[Difference listings]

--------------------------------

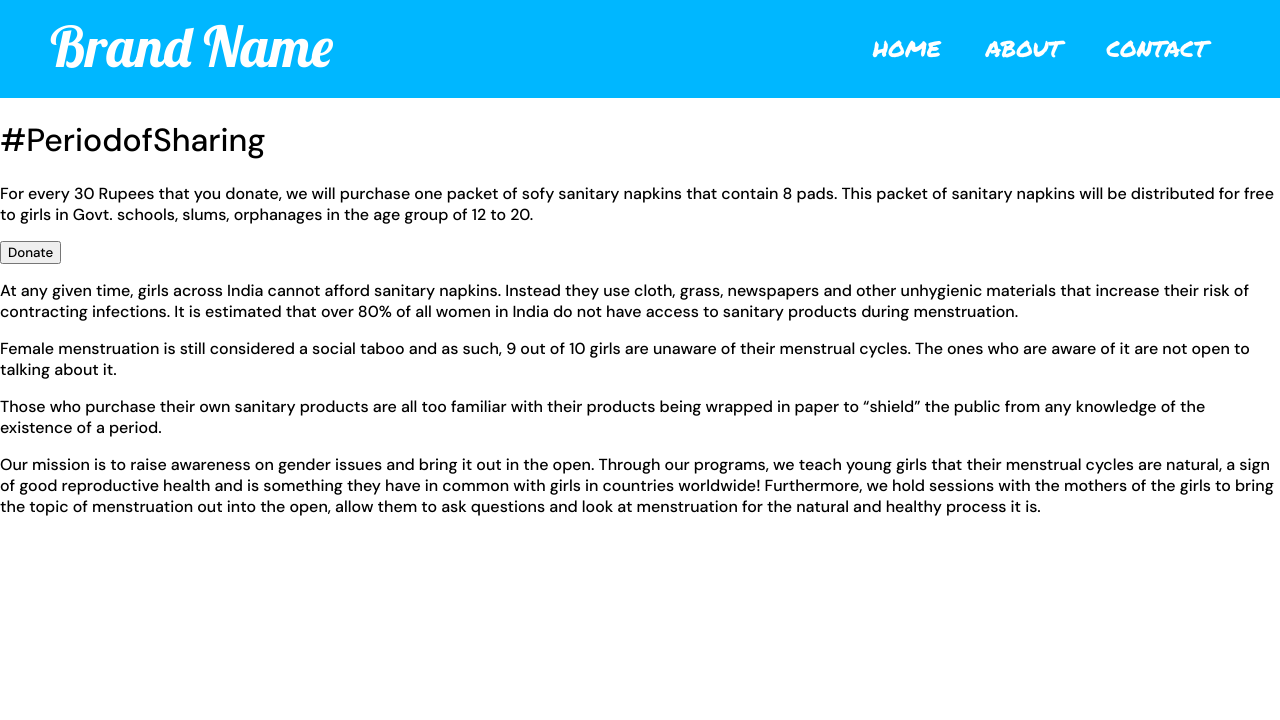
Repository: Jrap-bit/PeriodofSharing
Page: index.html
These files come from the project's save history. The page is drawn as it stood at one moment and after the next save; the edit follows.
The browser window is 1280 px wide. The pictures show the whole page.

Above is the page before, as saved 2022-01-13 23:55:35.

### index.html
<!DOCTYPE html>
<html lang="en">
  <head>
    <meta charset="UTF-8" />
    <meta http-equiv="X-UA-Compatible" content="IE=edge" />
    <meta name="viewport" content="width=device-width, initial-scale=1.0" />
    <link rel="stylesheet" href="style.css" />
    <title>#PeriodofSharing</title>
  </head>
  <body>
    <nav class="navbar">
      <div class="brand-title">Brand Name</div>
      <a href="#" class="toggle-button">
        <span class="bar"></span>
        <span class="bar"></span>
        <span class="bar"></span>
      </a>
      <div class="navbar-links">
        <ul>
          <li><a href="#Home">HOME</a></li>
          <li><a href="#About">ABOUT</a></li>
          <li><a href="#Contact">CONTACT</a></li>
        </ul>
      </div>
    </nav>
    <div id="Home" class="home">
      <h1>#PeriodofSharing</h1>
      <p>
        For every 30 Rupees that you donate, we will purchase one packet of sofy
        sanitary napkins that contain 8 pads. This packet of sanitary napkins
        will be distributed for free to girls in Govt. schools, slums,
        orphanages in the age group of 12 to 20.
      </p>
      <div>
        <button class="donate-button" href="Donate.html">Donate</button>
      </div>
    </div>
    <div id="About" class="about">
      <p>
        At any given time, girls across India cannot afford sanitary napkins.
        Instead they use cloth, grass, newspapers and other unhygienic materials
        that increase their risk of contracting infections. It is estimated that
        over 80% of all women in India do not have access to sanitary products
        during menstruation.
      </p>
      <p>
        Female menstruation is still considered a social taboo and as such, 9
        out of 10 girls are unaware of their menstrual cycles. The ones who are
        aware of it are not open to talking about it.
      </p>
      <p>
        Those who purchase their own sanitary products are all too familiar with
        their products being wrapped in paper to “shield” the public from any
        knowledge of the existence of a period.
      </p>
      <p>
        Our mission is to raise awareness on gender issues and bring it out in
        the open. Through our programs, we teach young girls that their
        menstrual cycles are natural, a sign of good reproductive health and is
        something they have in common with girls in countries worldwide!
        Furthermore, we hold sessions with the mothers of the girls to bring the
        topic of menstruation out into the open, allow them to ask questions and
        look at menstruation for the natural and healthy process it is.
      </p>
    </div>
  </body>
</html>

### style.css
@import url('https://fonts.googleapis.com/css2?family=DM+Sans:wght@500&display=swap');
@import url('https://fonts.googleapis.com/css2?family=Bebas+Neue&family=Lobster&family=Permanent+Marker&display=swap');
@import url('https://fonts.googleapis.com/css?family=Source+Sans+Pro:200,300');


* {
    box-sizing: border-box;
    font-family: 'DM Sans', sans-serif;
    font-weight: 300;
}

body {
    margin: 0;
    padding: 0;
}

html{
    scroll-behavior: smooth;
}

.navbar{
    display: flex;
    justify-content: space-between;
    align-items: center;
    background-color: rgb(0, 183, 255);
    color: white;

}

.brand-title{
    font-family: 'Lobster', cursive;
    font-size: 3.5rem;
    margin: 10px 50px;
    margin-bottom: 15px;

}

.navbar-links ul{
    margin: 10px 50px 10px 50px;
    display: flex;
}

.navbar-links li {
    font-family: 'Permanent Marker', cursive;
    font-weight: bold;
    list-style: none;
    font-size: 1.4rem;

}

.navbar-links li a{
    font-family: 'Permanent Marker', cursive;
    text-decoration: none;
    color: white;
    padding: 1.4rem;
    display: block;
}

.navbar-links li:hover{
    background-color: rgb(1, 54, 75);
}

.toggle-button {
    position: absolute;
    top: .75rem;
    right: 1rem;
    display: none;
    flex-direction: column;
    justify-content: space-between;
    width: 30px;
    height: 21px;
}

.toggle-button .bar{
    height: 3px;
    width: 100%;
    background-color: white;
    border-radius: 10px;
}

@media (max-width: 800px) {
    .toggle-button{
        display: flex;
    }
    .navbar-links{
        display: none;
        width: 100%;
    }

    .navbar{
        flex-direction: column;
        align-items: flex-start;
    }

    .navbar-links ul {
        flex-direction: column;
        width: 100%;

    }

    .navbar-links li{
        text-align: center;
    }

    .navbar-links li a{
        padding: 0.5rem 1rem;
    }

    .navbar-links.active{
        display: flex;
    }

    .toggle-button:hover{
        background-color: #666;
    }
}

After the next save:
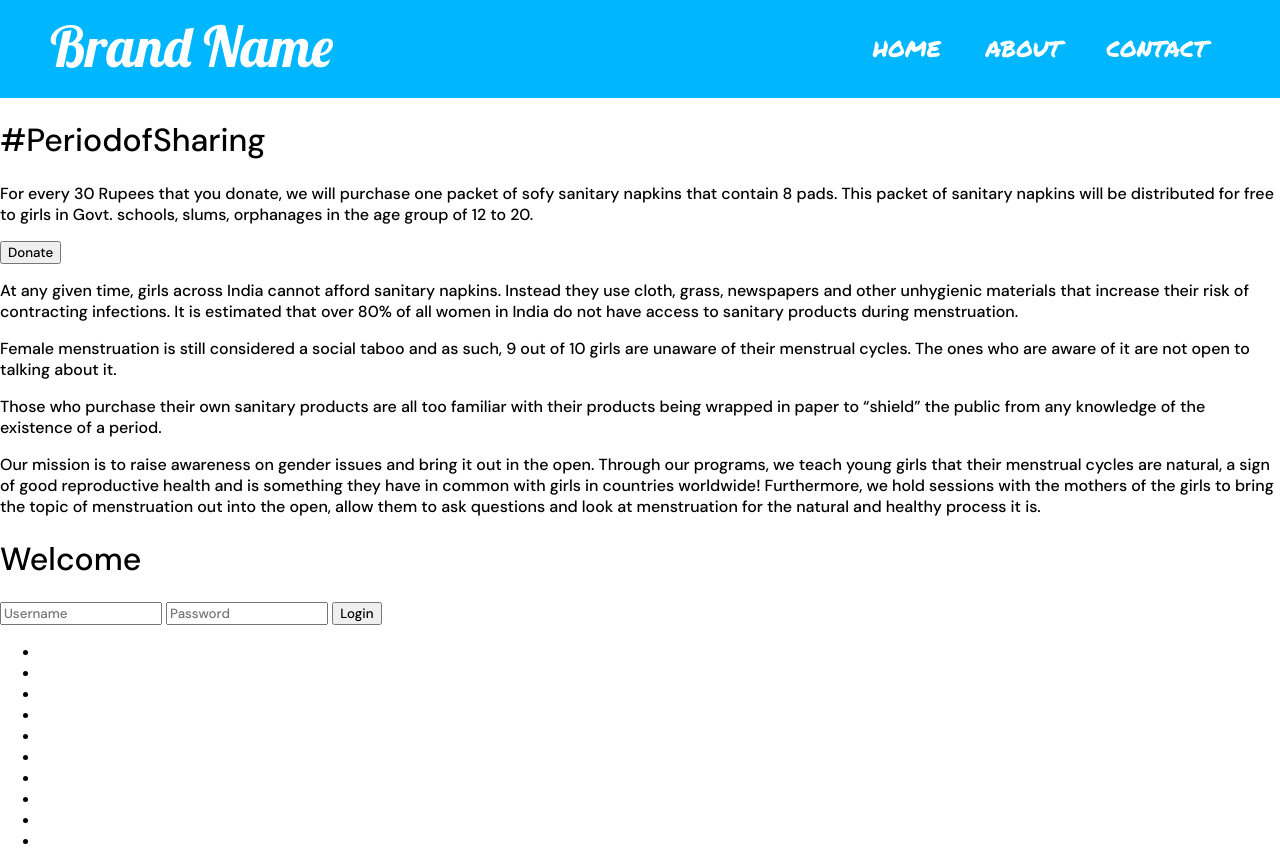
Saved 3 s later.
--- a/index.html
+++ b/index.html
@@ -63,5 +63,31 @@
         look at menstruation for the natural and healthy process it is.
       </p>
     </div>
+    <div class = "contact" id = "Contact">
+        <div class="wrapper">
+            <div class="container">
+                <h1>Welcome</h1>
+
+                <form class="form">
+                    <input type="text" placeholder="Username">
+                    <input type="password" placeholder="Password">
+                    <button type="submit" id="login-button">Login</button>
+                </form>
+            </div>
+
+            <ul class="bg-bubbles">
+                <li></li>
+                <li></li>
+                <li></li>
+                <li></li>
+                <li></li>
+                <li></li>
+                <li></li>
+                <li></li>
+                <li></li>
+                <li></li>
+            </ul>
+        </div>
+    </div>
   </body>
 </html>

--------------------------------

YOUR INSTRUCTIONS ▸
All lines in the records that contain "width" are to be copied and returned.

EXERCISE SOLUTION ▸
    <meta name="viewport" content="width=device-width, initial-scale=1.0" />
    width: 30px;
    width: 100%;
@media (max-width: 800px) {
        width: 100%;
        width: 100%;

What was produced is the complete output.